Brian Pinaire is the author of the scholarly treatise The Constitution of Electoral Speech Law and the comic memoir This Is Not Your Father’s Fatherhood, as well as over eighty articles appearing in academic journals or at popular outlets such as McSweeney’s and The Huffington Post.
Pinaire holds a BA in politics from Whitman College and a PhD in political science from Rutgers University. He was formerly a tenured professor of political science at Lehigh University, in Bethlehem, Pennsylvania, where he taught courses on American politics and the United States Constitution. During his time at Rutgers and Lehigh, he received several awards for teaching and research.

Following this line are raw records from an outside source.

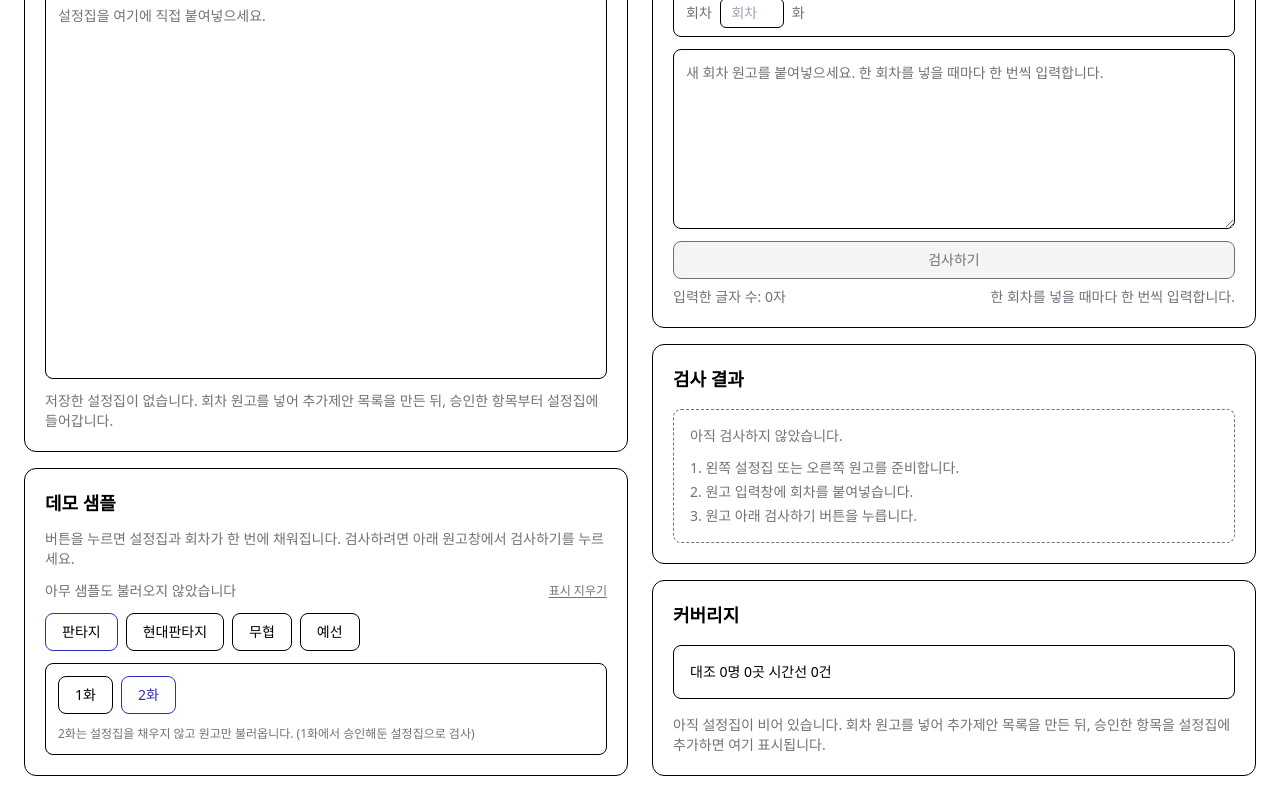
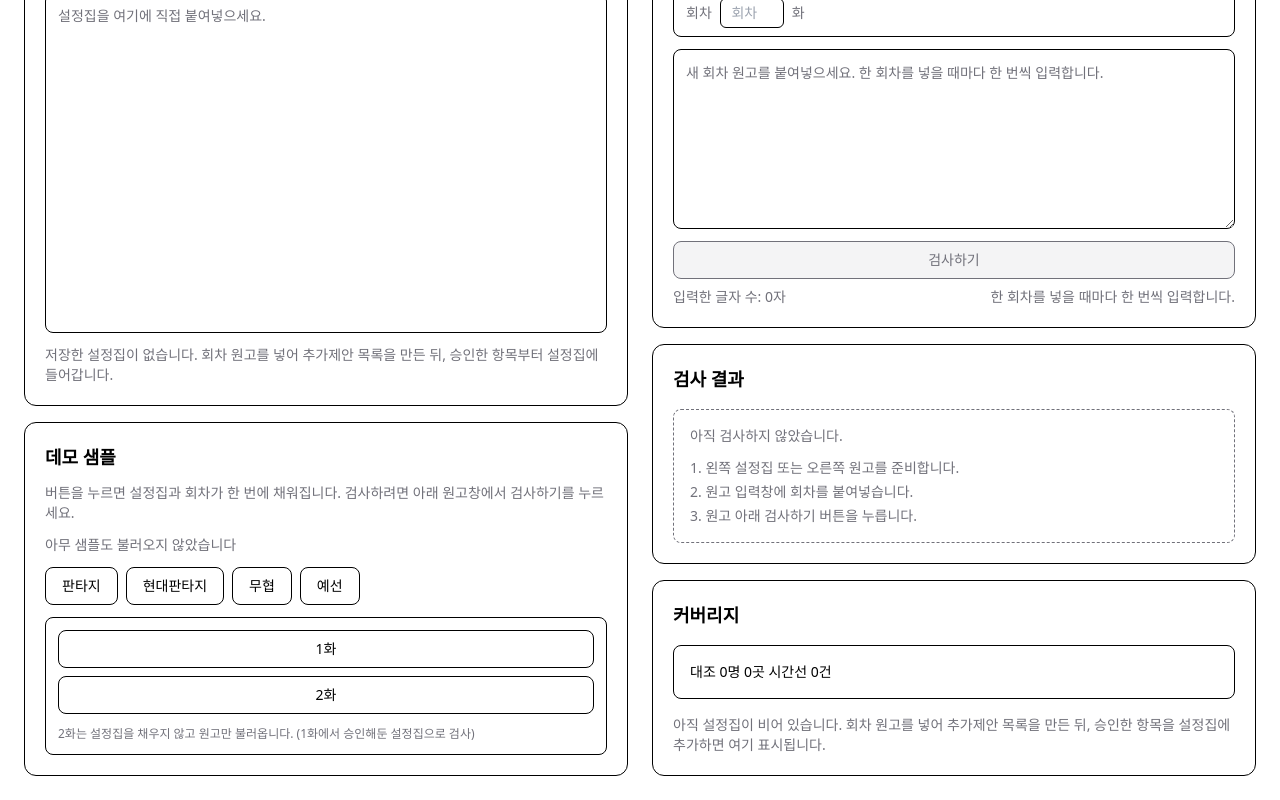
Before and after one commit to park-jang-sup/novel-setting-check-service, a Next.js app: page / in a window 1280 px wide. Both pictures are taken after a click on the button "판타지". Shown: the part 96-896 px from the top of the page. Built offline with nearby package versions, Linux system fonts and the light colour scheme.

Commit message:
데모 샘플: 장르 버튼 강조 제거, 에피소드 버튼 세로 정렬 및 현재 로드된 에피소드 강조

```diff
--- a/app/page.tsx
+++ b/app/page.tsx
@@ -6,7 +6,7 @@ import { ManuscriptInput } from "@/components/ManuscriptInput";
 import { ResultsPanel } from "@/components/ResultsPanel";
 import { CoveragePanel } from "@/components/CoveragePanel";
 import { runCheck } from "@/app/utils/parser";
-import { loadSettings, saveSettings, saveLastManuscript } from "@/app/utils/storage";
+import { loadSettings, saveSettings, saveLastManuscript, clearEpisodeRuns } from "@/app/utils/storage";
 import {
   saveLastResult,
   loadCurrentEpisodeLabel,
@@ -45,6 +45,10 @@ async function loadEpisode(work: (typeof WORKS)[number], episode: Episode, setMa
     }
     const settingsText = (await settingsRes.text());
     const manuscriptText = (await manuscriptRes.text());
+    const currentSettings = loadSettings();
+    if (currentSettings !== settingsText) {
+      clearEpisodeRuns();
+    }
     saveSettings(settingsText);
     window.dispatchEvent(new CustomEvent("settings-changed"));
     saveLastManuscript(manuscriptText);
@@ -134,7 +138,7 @@ export default function Home() {
             버튼을 누르면 설정집과 회차가 한 번에 채워집니다. 검사하려면 아래 원고창에서 검사하기를 누르세요.
           </p>
           <div className="flex flex-col gap-3">
-            <div className="flex items-center justify-between">
+            <div className="flex items-center">
               <h3 className="text-sm font-medium text-[var(--foreground)]">
                 {currentWorkLabel ? (
                   <span className="text-[var(--accent)]">
@@ -144,16 +148,6 @@ export default function Home() {
                   <span className="text-[var(--muted-foreground)]">아무 샘플도 불러오지 않았습니다</span>
                 )}
               </h3>
-              <button
-                type="button"
-                onClick={() => {
-                  setCurrentWorkLabel("");
-                  setCurrentEpisodeNumber("");
-                }}
-                className="text-xs text-[var(--muted-foreground)] underline underline-offset-2 hover:no-underline"
-              >
-                표시 지우기
-              </button>
             </div>
             <div className="flex flex-wrap gap-2">
               {WORKS.map((w) => (
@@ -163,11 +157,7 @@ export default function Home() {
                   onClick={() => {
                     setIsOpen(w.label);
                   }}
-                  className={`rounded-lg border px-4 py-2 text-sm font-medium text-[var(--foreground)] hover:border-[var(--accent)] ${
-                    isOpen === w.label
-                      ? "border-[var(--accent)] bg-[var(--accent)]/10 text-[var(--accent)] hover:bg-[var(--accent)]/20"
-                      : "border-[var(--border)] bg-[var(--card)]/80 hover:bg-[var(--card)]"
-                  }`}
+                  className="rounded-lg border px-4 py-2 text-sm font-medium border-[var(--border)] bg-[var(--card)]/80 hover:border-[var(--accent)] hover:bg-[var(--card)]"
                 >
                   {w.label}
                 </button>
@@ -177,21 +167,25 @@ export default function Home() {
               const work = WORKS.find((w) => w.label === isOpen);
               if (!work) return null;
               return (
-                <div className="flex flex-wrap gap-2 rounded-lg border border-[var(--border)] bg-[var(--card)]/80 p-3">
-                  {work.episodes.map((ep) => (
+                <div className="flex flex-col gap-2 rounded-lg border border-[var(--border)] bg-[var(--card)]/80 p-3">
+                  {work.episodes.map((ep) => {
+                    const isCurrent = currentWorkLabel === work.label
+                      && currentEpisodeNumber === ep.label.replace("화", "");
+                    return (
                       <button
                         key={ep.label}
                         type="button"
                         onClick={() => handleLoadEpisode(work, ep)}
                         className={`rounded-lg border px-4 py-2 text-sm font-medium ${
-                        ep.fillSettings
-                          ? "border-[var(--border)] bg-[var(--card)] text-[var(--foreground)] hover:border-[var(--accent)] hover:bg-[var(--card)]"
-                          : "border-[var(--accent)] bg-[var(--accent)]/10 text-[var(--accent)] hover:bg-[var(--accent)]/20"
+                          isCurrent
+                            ? "border-[var(--accent)] bg-[var(--accent)]/10 text-[var(--accent)] hover:bg-[var(--accent)]/20"
+                            : "border-[var(--border)] bg-[var(--card)]/80 hover:border-[var(--accent)] hover:bg-[var(--card)]"
                         }`}
                       >
                         {ep.label}
                       </button>
-                  ))}
+                    );
+                  })}
                   <p className="w-full text-xs text-[var(--muted-foreground)] mt-1">
                     {work.episodes.find((e) => e.fillSettings === false)
                       ? "2화는 설정집을 채우지 않고 원고만 불러옵니다. (1화에서 승인해둔 설정집으로 검사)"
--- a/app/utils/storage.ts
+++ b/app/utils/storage.ts
@@ -157,3 +157,12 @@ export function mergeEpisodeRunCurrent(patch: Partial<EpisodeRun>): void {
   };
   saveEpisodeRun(updated);
 }
+
+export function clearEpisodeRuns(): void {
+  if (typeof window === "undefined") return;
+  try {
+    localStorage.removeItem(EPISODE_RUNS_KEY);
+  } catch {
+    // 무시
+  }
+}
```
Lines whose indentation alone changed are shown as unchanged.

Since retiring from academia, Pinaire has worked as an author and freelance editor specializing in academic journal articles, dissertations, tenure/promotion packages, and self-published books. A native of Omaha, Nebraska, Pinaire has lived all over the United States but currently resides in Portland, Oregon, with his wife, their two sons, and the family’s adorable Australian Labradoodle. Before he got a dog, he would never have been the type to mention a dog in an author bio, but things change.
This Is Not Your Father’s Fatherhood: A Comic Memoir
During the paternity leave he reluctantly took with his first child, Brian Pinaire expected to get a lot done. As a workaholic with absolutely no intuitive understanding of children, Pinaire figured the baby would nap all day, allowing him to be immensely productive away from the office. It’s funny how foolish you are until you become wise.
Not only did he not get much accomplished during this period, he started to feel okay with that, realizing new priorities in his life. A second paternity leave, three years later, reinforced this sentiment, as have his subsequent experiences as the primary caregiver in the home due to his more flexible work schedule.
Sure, he remembers when children’s songs weren’t burned into his brain, when he wasn’t referred to as so-and-so’s dad on the playground, and when two living and breathing deadlines didn’t steal away so much of his time. But he wouldn’t go back. He’s proud to have evolved from a (sometimes) self-centered jerk to a (mostly) self-aware father and husband.
Pinaire’s musings on masculinity, adjustment, anxiety, intimacy, pride, doubt, perception, reality, and everything in between make This Is Not Your Father’s Fatherhood a witty, insightful, and entertaining read for fathers, mothers, and anyone who appreciates humorous depictions of an old sight in a new light.